East Mark Int'l. v ADAR, PICS Case No. 14-0175 (E.D. Pa. Jan. 24, 2014) Bartle, J. (13 pages).

U.S. DISTRICT COURT - EASTERN

The Legal Intelligencer

RESIDENTIAL AND COMMERCIAL REAL ESTATE

Attorneys Fees • Costs • Time Records • Hourly Rate

East Mark Int'l. v ADAR, PICS Case No. 14-0175 (E.D. Pa. Jan. 24, 2014) Bartle, J. (13 pages).

Intervenors, alleging a partial ownership interest in a building sold pursuant to an alleged mortgage default, are entitled to reasonable counsel fees and costs in an action arising from a lis pendens on and the sale of a building in Philadelphia.

East Mark held a mortgage on the building owned by ADAR, doing business as Lincoln, and filed a complaint for confession of judgment after an alleged default on the mortgage. After a marshal's sale was scheduled in the matter, the intervenors, Faibash and Olewski, filed for a temporary restraining order alleging that they had 42.5 percent ownership interest in the building and that the mortgage held by East Mark was a fraud intending to deprive them of their ownership interest. The court granted a restraining order, cancelled the marshal's sale and scheduled a preliminary injunction hearing for August 14, 2013. On August 13, Faibash, Olewski, East Mark and Lincoln filed a stipulation for court approval stating that the parties agreed that the dispute would be resolved through a Bet Din (rabbinical court) proceeding and that East Mark would take no further action on the judgment by confession obtained earlier in the case.
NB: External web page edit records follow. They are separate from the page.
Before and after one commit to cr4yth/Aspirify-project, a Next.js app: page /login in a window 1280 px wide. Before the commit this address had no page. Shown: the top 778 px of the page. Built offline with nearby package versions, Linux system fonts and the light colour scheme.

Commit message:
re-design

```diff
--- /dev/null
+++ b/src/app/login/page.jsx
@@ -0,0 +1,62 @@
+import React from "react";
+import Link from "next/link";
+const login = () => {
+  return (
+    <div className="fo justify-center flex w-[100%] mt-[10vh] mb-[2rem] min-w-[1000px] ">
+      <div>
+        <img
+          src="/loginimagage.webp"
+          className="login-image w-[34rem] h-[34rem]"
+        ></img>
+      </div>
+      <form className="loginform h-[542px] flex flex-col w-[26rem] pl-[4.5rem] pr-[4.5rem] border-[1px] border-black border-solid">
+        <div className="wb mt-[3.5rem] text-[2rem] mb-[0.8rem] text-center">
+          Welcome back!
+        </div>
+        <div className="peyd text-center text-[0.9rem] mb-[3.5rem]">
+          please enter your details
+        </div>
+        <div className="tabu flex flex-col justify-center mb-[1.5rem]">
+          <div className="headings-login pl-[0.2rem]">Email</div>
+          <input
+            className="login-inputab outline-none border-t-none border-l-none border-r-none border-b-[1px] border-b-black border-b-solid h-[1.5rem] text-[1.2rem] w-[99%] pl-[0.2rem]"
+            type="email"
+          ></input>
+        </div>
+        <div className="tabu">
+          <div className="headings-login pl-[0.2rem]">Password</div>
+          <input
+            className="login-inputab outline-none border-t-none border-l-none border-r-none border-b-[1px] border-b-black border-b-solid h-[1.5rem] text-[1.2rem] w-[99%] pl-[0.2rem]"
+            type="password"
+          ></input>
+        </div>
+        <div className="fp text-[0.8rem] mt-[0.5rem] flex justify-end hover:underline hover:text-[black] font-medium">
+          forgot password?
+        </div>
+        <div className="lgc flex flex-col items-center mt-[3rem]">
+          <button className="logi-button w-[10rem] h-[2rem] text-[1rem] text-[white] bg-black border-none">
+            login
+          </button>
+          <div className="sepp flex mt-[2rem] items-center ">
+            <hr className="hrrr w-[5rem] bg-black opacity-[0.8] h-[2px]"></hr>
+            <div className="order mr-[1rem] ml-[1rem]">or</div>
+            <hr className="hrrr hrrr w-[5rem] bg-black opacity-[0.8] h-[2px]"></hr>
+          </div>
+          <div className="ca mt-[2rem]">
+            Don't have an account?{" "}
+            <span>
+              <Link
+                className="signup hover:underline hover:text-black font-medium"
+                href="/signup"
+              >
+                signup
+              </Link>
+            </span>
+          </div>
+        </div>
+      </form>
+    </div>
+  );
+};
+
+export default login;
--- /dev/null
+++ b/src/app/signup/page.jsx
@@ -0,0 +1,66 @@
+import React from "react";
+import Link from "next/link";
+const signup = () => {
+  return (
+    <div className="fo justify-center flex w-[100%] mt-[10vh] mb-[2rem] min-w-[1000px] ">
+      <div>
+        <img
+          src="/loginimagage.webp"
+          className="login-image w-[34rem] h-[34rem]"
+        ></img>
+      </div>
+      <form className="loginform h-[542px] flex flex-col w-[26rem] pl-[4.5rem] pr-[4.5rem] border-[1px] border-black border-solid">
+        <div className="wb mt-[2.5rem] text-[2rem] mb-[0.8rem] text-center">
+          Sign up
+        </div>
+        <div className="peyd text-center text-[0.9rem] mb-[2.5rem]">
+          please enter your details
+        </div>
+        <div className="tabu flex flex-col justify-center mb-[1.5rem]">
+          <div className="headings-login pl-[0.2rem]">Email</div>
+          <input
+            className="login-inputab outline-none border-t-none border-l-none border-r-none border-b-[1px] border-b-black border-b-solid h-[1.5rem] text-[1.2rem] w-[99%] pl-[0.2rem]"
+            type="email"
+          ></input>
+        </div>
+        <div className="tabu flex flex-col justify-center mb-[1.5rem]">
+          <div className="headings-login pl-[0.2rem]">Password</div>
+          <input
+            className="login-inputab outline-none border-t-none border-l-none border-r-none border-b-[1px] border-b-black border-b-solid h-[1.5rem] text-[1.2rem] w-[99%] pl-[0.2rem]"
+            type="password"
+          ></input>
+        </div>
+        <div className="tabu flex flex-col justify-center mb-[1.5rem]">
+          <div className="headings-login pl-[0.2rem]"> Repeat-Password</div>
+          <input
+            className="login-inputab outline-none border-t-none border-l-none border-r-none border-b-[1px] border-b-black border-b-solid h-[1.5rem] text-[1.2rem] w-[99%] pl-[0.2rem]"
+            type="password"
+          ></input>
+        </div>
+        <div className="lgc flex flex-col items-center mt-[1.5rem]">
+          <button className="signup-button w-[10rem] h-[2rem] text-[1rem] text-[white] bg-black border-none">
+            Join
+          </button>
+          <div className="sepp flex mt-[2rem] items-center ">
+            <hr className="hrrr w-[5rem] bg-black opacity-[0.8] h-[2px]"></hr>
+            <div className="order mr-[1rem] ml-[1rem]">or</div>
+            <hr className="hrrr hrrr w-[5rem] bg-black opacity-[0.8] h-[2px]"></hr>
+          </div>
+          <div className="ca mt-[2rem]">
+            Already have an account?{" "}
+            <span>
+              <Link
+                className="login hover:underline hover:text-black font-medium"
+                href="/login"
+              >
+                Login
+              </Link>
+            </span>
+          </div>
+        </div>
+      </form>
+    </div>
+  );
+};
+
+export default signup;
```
On October 17, 2013, Faibash, Olewski and others filed a motion to enforce the stipulated order alleging that Lincoln and East Mark had violated the stipulated order when East Mark filed an emergency petition to strike the lis pendens filed against the property and to complete specific performance under an agreement of sale. The lis pendens consisted of a July 30, 2012 Bet Din order prohibiting the sale of the building without the Bet Din's authorization. The Common Pleas court granted the petition, struck the lis pendens from the record and Lincoln then sold the property to a third party without the approval of the intervenors. Since East Mark was due more than the sale price, all moneys went to East Mark.

The court denied an emergency motion to enforce the stipulated order filed by the intervenors in October 2013 because East Mark was not in violation when it took action to remove the lis pendens. The order only obligated East Mark to take no further action on its judgment by confession. However, as part of its October order, the court ordered Lincoln to pay intervenors their reasonable counsel fees and costs on the ground that Lincoln had flagrantly violated the court's August stipulated order by proceeding to sell the building without prior authorization from the Bet Din proceeding.

Lincoln did not argue that there were circumstances that make the award unjustified, rather they objected to individual time entries logged by intervenors' attorney and to the attorneys' hourly rate. Intervenors submitted detailed time records in support of their motion.

Viewing the complexity of the case, the work product of the attorneys and the compressed time frame of this matter, an hourly rate of $300 was fair and reasonable.